→ PROBLEM DETAILS:
Look through the lines below, find those with the word "stock", and copy them.

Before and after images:
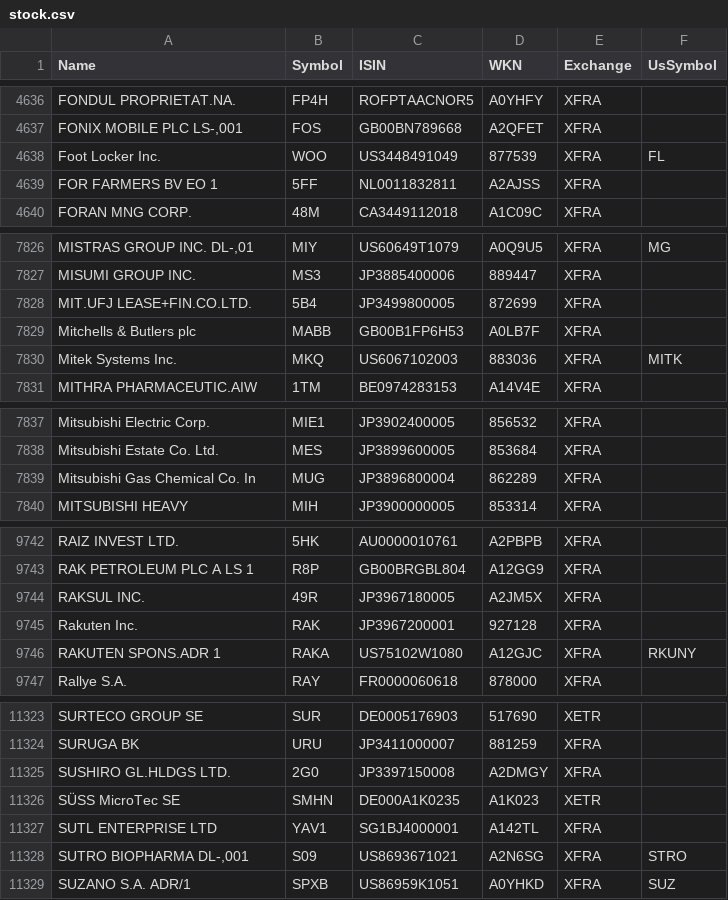
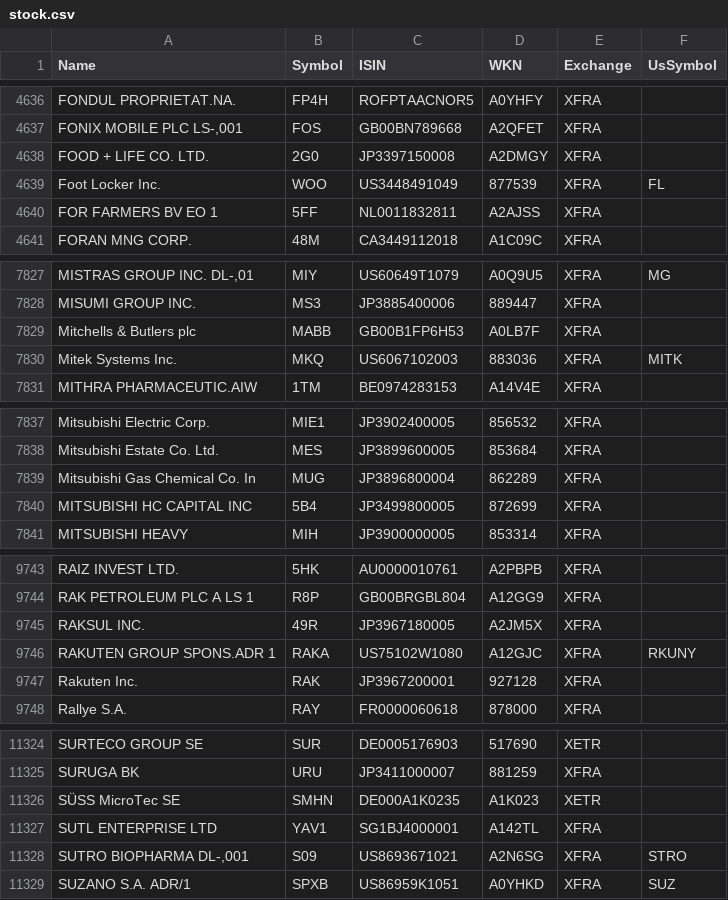
Before and after one commit to BenediktBertsch/German-Stock-Exchange, a CSV file: stock.csv, drawn as a sheet; only a part is shown, gaps mark what is left out; removed rows and columns are numbered as before the commit, all else as after; the diff covers the shown part only; the diff names each change by its address in the sheet, - before the commit and + after, or states it on an @@ line.

Commit message:
Updated data to 4/2/2021

```diff
--- a/stock.csv
+++ b/stock.csv
+row 4638: FOOD + LIFE CO. LTD. | 2G0 | JP3397150008 | A2DMGY | XFRA
-row 7828: MIT.UFJ LEASE+FIN.CO.LTD. | 5B4 | JP3499800005 | 872699 | XFRA
+row 7840: MITSUBISHI HC CAPITAL INC | 5B4 | JP3499800005 | 872699 | XFRA
+row 9746: RAKUTEN GROUP SPONS.ADR 1 | RAKA | US75102W1080 | A12GJC | XFRA | RKUNY
-row 9746: RAKUTEN SPONS.ADR 1 | RAKA | US75102W1080 | A12GJC | XFRA | RKUNY
-row 11325: SUSHIRO GL.HLDGS LTD. | 2G0 | JP3397150008 | A2DMGY | XFRA
```
Also changed, not shown: 10 edited cells elsewhere in this file, etf.csv.
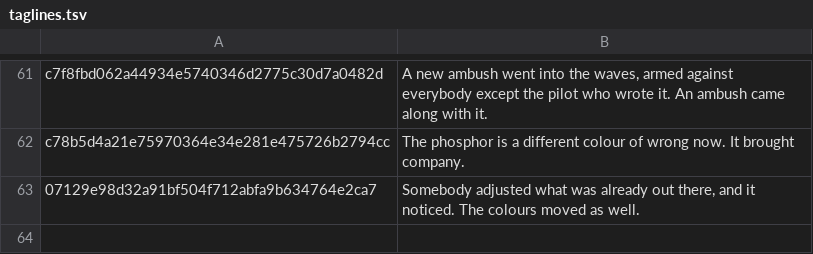
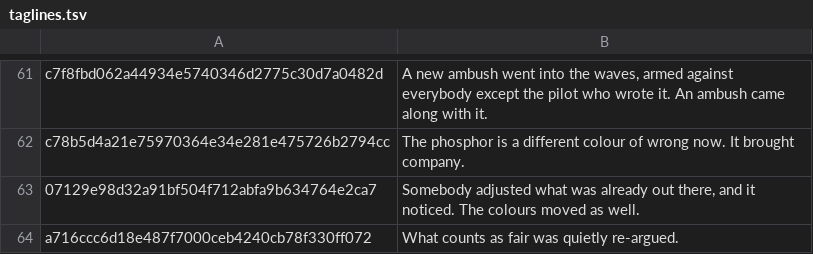
Before and after one commit to durchnull/hypercolor-asteroids, a TSV file: docs/taglines.tsv, drawn as a sheet; only a part is shown, gaps mark what is left out.

```diff
--- a/docs/taglines.tsv
+++ b/docs/taglines.tsv
@@ -63 +63,2 @@ c78b5d4a21e75970364e34e281e475726b2794cc	The phosphor is a different colour of w
 07129e98d32a91bf504f712abfa9b634764e2ca7	Somebody adjusted what was already out there, and it noticed. The colours moved as well.
+a716ccc6d18e487f7000ceb4240cb78f330ff072	What counts as fair was quietly re-argued.
```
Also changed, not shown: docs/art/index.tsv, 11 other files.
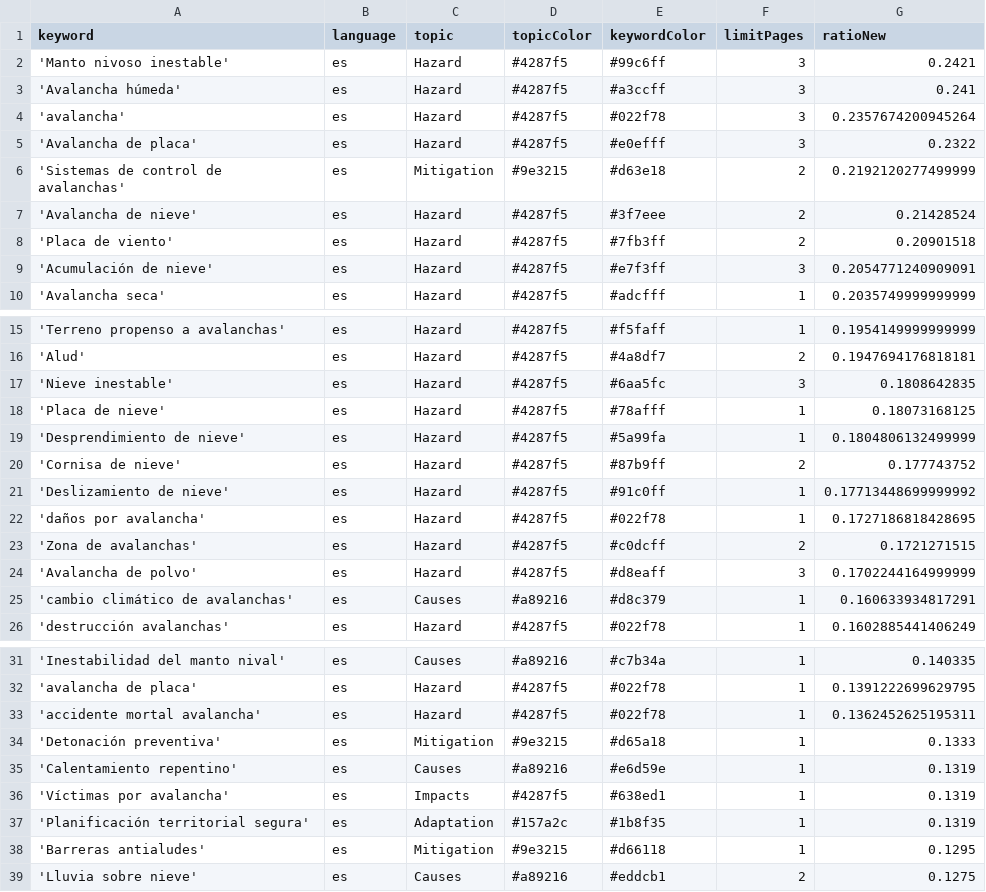
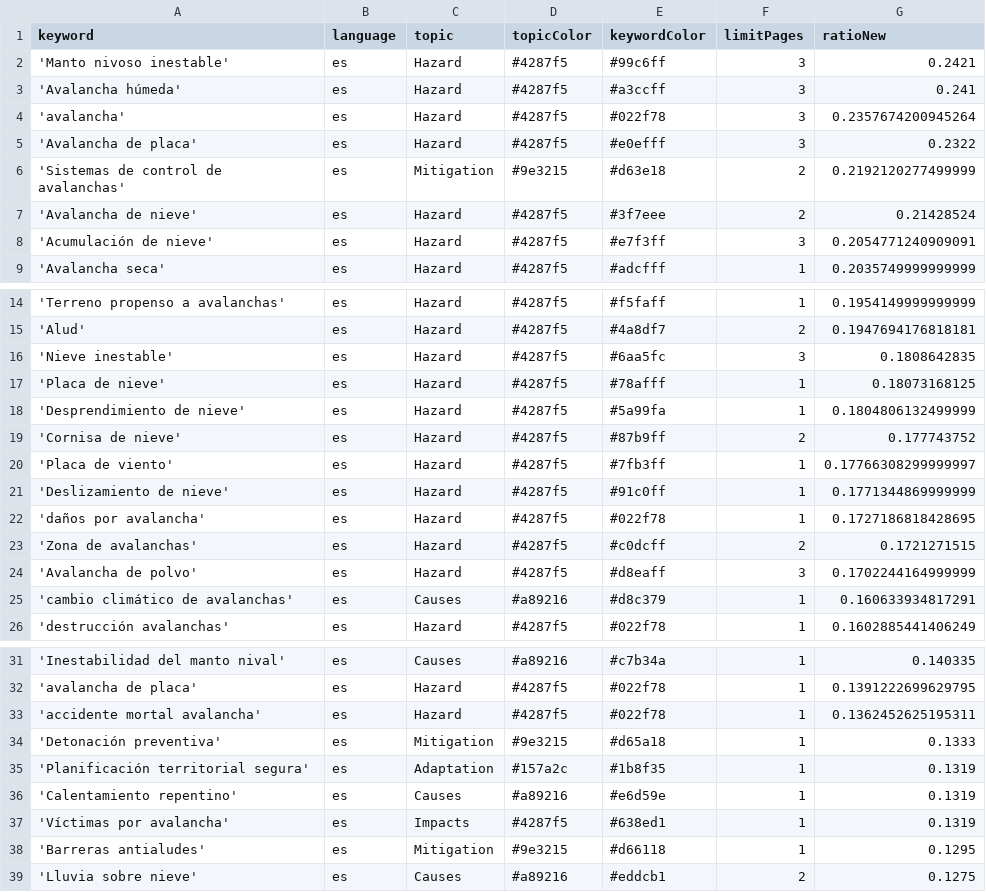
Before and after one commit to picawe-news/AvalanchaIsComing, a CSV file: keywords.csv, drawn as a sheet; only a part is shown, gaps mark what is left out.

Commit message:
Commit from GitHub Actions (harvest:0.0)

```diff
--- a/keywords.csv
+++ b/keywords.csv
@@ -7,3 +7,2 @@ keyword,language,topic,topicColor,keywordColor,limitPages,ratioNew
 'Avalancha de nieve',es,Hazard,#4287f5,#3f7eee,2,0.21428524
-'Placa de viento',es,Hazard,#4287f5,#7fb3ff,2,0.20901518
 'Acumulación de nieve',es,Hazard,#4287f5,#e7f3ff,3,0.2054771240909091
@@ -20,3 +19,4 @@ keyword,language,topic,topicColor,keywordColor,limitPages,ratioNew
 'Cornisa de nieve',es,Hazard,#4287f5,#87b9ff,2,0.177743752
-'Deslizamiento de nieve',es,Hazard,#4287f5,#91c0ff,1,0.17713448699999992
+'Placa de viento',es,Hazard,#4287f5,#7fb3ff,1,0.17766308299999997
+'Deslizamiento de nieve',es,Hazard,#4287f5,#91c0ff,1,0.1771344869999999
 'daños por avalancha',es,Hazard,#4287f5,#022f78,1,0.1727186818428695
@@ -34,5 +34,5 @@ keyword,language,topic,topicColor,keywordColor,limitPages,ratioNew
 'Detonación preventiva',es,Mitigation,#9e3215,#d65a18,1,0.1333
+'Planificación territorial segura',es,Adaptation,#157a2c,#1b8f35,1,0.1319
 'Calentamiento repentino',es,Causes,#a89216,#e6d59e,1,0.1319
 'Víctimas por avalancha',es,Impacts,#4287f5,#638ed1,1,0.1319
-'Planificación territorial segura',es,Adaptation,#157a2c,#1b8f35,1,0.1319
 'Barreras antialudes',es,Mitigation,#9e3215,#d66118,1,0.1295
```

→ RESULT FOR THIS TASK:
Before and after one commit to BenediktBertsch/German-Stock-Exchange, a CSV file: stock.csv, drawn as a sheet; only a part is shown, gaps mark what is left out; removed rows and columns are numbered as before the commit, all else as after; the diff covers the shown part only; the diff names each change by its address in the sheet, - before the commit and + after, or states it on an @@ line.
--- a/stock.csv
+++ b/stock.csv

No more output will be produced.